Report each line of the data that contains the string "fill".

Code change snippets:
%%

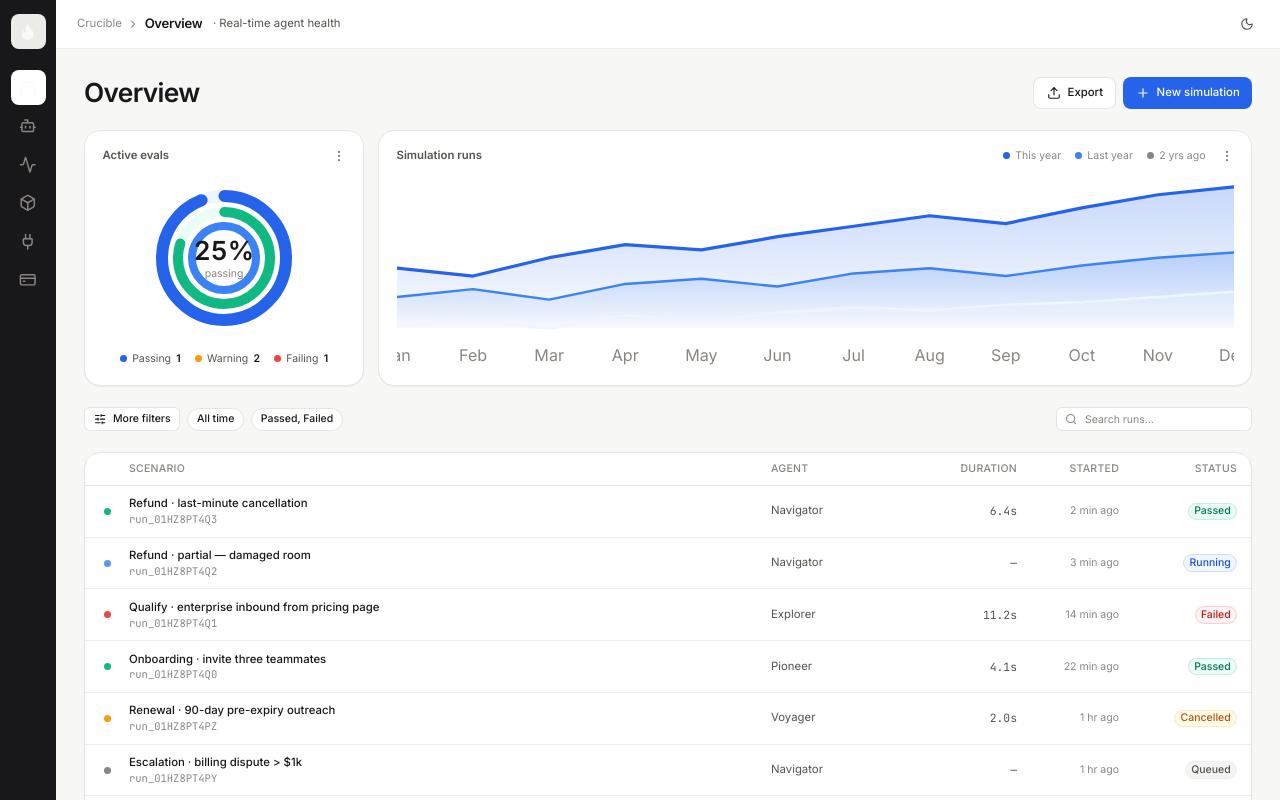
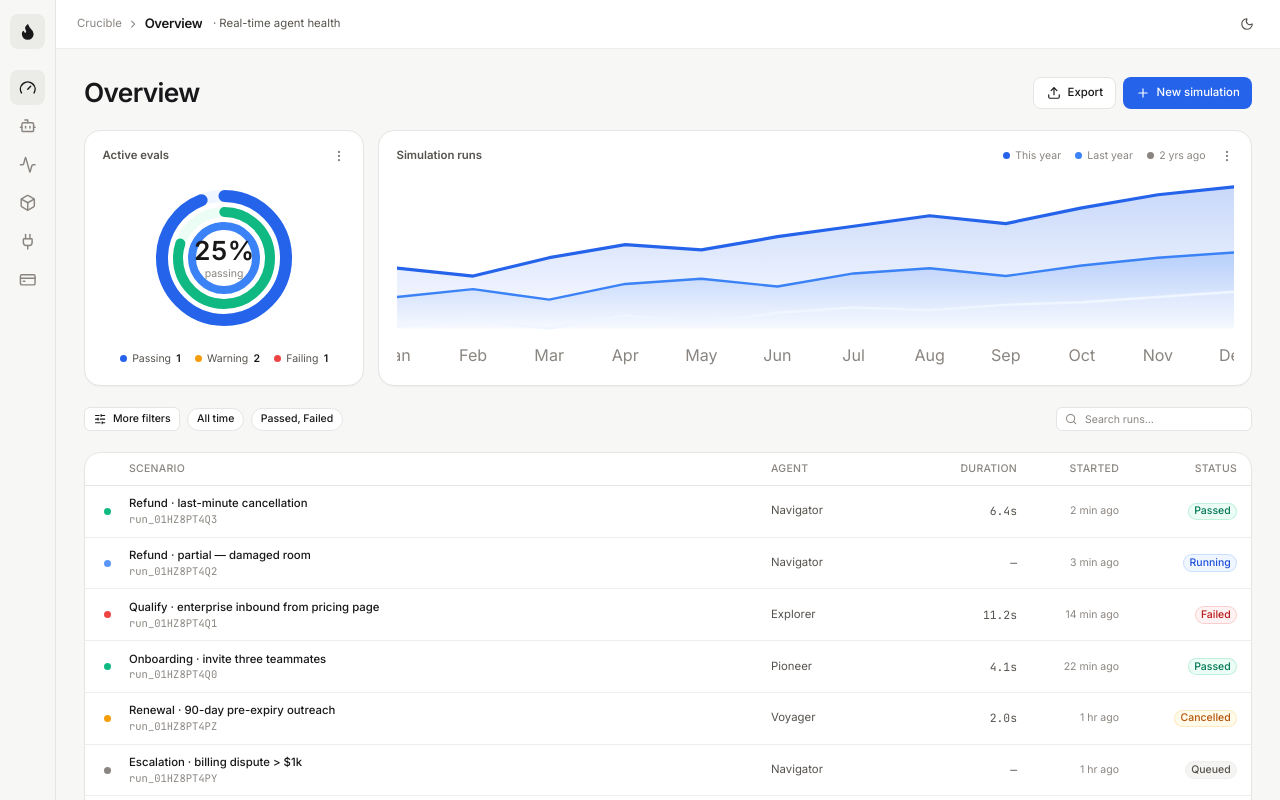
Before and after one commit to Soffi-Originals/crucible-demo, a React (Vite) app: page / in a window 1280 px wide. Shown: the top 800 px of the page. Built offline with nearby package versions, Linux system fonts and the light colour scheme.

Commit message:
AI: Edit src/components/views/Sidebar.tsx

```diff
--- a/src/components/views/Sidebar.tsx
+++ b/src/components/views/Sidebar.tsx
@@ -43,11 +43,11 @@ const navItems: {
 export function Sidebar({ current, onNavigate, onClose }: SidebarProps) {
   return (
     <div
-      className="flex h-full flex-col items-center py-4 gap-2 bg-surface-inverse"
+      className="flex h-full flex-col items-center py-4 gap-2 bg-canvas border-r border-(--color-border)"
     >
       {/* Logo */}
       <div className="flex h-10 w-10 shrink-0 items-center justify-center rounded-(--radius-md) mb-2 bg-surface-muted">
-        <Flame className="h-5 w-5 text-(--color-fg-inverse)" strokeWidth={2.25} fill="currentColor" />
+        <Flame className="h-5 w-5 text-(--color-fg)" strokeWidth={2.25} fill="currentColor" />
       </div>
 
       {/* Close button — mobile only */}
@@ -56,7 +56,7 @@ export function Sidebar({ current, onNavigate, onClose }: SidebarProps) {
           type="button"
           aria-label="Close menu"
           onClick={onClose}
-          className="lg:hidden flex h-9 w-9 items-center justify-center rounded-(--radius-md) text-(--color-fg-subtle) hover:bg-(--color-surface-raised) transition-colors"
+          className="lg:hidden flex h-9 w-9 items-center justify-center rounded-(--radius-md) text-(--color-fg-subtle) hover:bg-(--color-surface-muted) transition-colors"
         >
           <X className="h-4 w-4" />
         </button>
@@ -76,8 +76,8 @@ export function Sidebar({ current, onNavigate, onClose }: SidebarProps) {
               className={cn(
                 'flex h-10 w-10 items-center justify-center rounded-(--radius-md) transition-colors',
                 isActive
-                  ? 'bg-(--color-surface-raised) text-(--color-fg-inverse)'
-                  : 'text-(--color-fg-subtle) hover:bg-(--color-surface-muted) hover:text-(--color-fg-inverse)',
+                  ? 'bg-(--color-surface-muted) text-(--color-fg)'
+                  : 'text-(--color-fg-subtle) hover:bg-(--color-surface-subtle) hover:text-(--color-fg)',
               )}
             >
               {item.icon}
@@ -92,7 +92,7 @@ export function Sidebar({ current, onNavigate, onClose }: SidebarProps) {
           type="button"
           aria-label="Settings"
           title="Settings"
-          className="flex h-10 w-10 items-center justify-center rounded-(--radius-md) text-(--color-fg-subtle) hover:bg-(--color-surface-muted) hover:text-(--color-fg-inverse) transition-colors"
+          className="flex h-10 w-10 items-center justify-center rounded-(--radius-md) text-(--color-fg-subtle) hover:bg-(--color-surface-subtle) hover:text-(--color-fg) transition-colors"
         >
           <Settings className="h-5 w-5" />
         </button>
```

%%

### [Written solution]
-        <Flame className="h-5 w-5 text-(--color-fg-inverse)" strokeWidth={2.25} fill="currentColor" />
+        <Flame className="h-5 w-5 text-(--color-fg)" strokeWidth={2.25} fill="currentColor" />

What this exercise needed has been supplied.